## Description of the task
Taking the line with "Diff of the" as the first and the last line of the entries as the final one, copy that span exactly.

## Record extracts
_ _ _
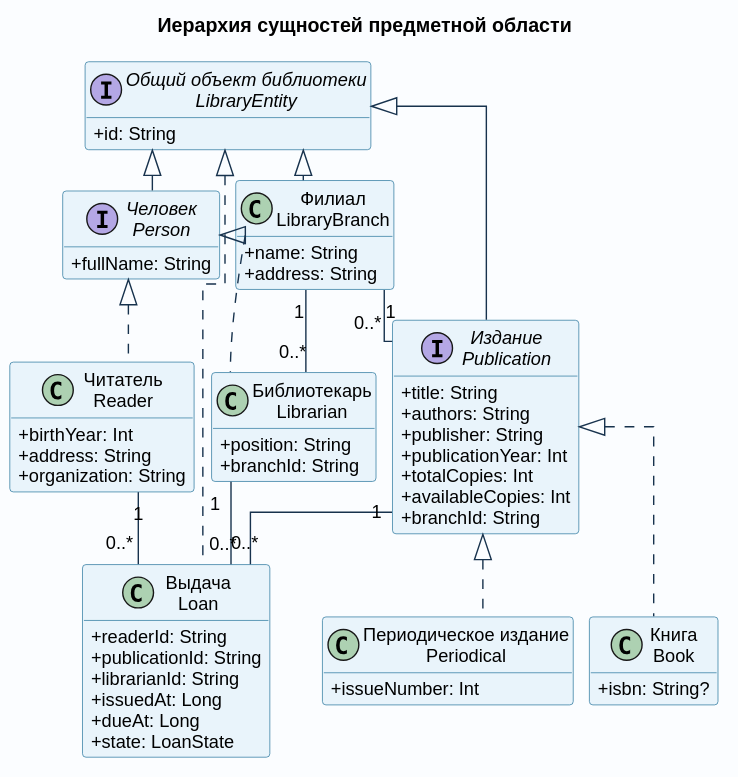
Earlier version of the PlantUML export docs/images/oop_entities.svg (pank-suai/course-oop-library).
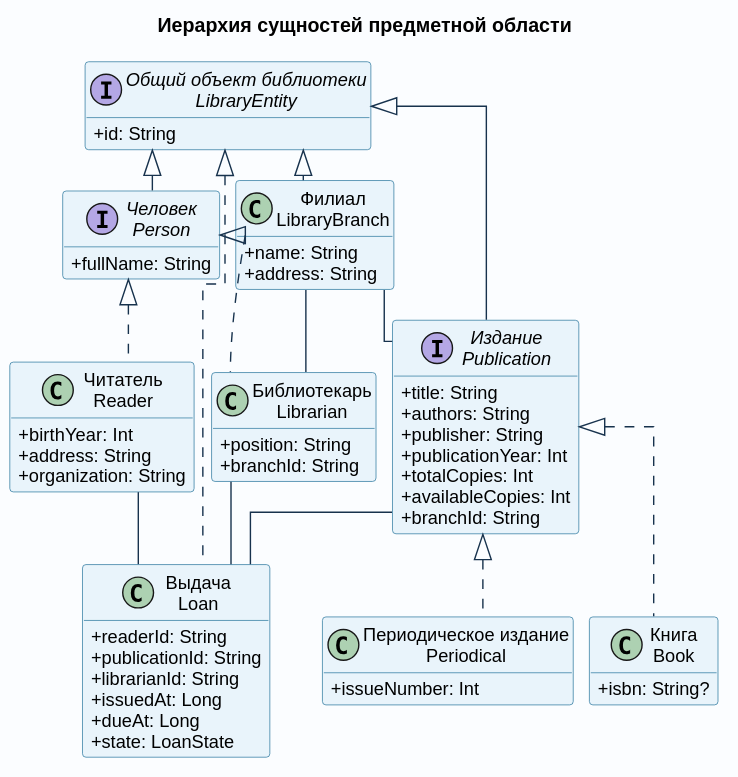
Above is the later version.

Diff of the diagram source:
```diff
@@ -73,9 +73,9 @@
 Publication <|.. Book
 Publication <|.. Periodical
 
-Reader "1" -- "0..*" Loan
-Publication "1" -- "0..*" Loan
-Librarian "1" -- "0..*" Loan
-LibraryBranch "1" -- "0..*" Librarian
-LibraryBranch "1" -- "0..*" Publication
+Reader -- Loan
+Publication -- Loan
+Librarian -- Loan
+LibraryBranch -- Librarian
+LibraryBranch -- Publication
 @enduml
```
_ _ _
## Result below
Diff of the diagram source:
```diff
@@ -73,9 +73,9 @@
 Publication <|.. Book
 Publication <|.. Periodical
 
-Reader "1" -- "0..*" Loan
-Publication "1" -- "0..*" Loan
-Librarian "1" -- "0..*" Loan
-LibraryBranch "1" -- "0..*" Librarian
-LibraryBranch "1" -- "0..*" Publication
+Reader -- Loan
+Publication -- Loan
+Librarian -- Loan
+LibraryBranch -- Librarian
+LibraryBranch -- Publication
 @enduml
```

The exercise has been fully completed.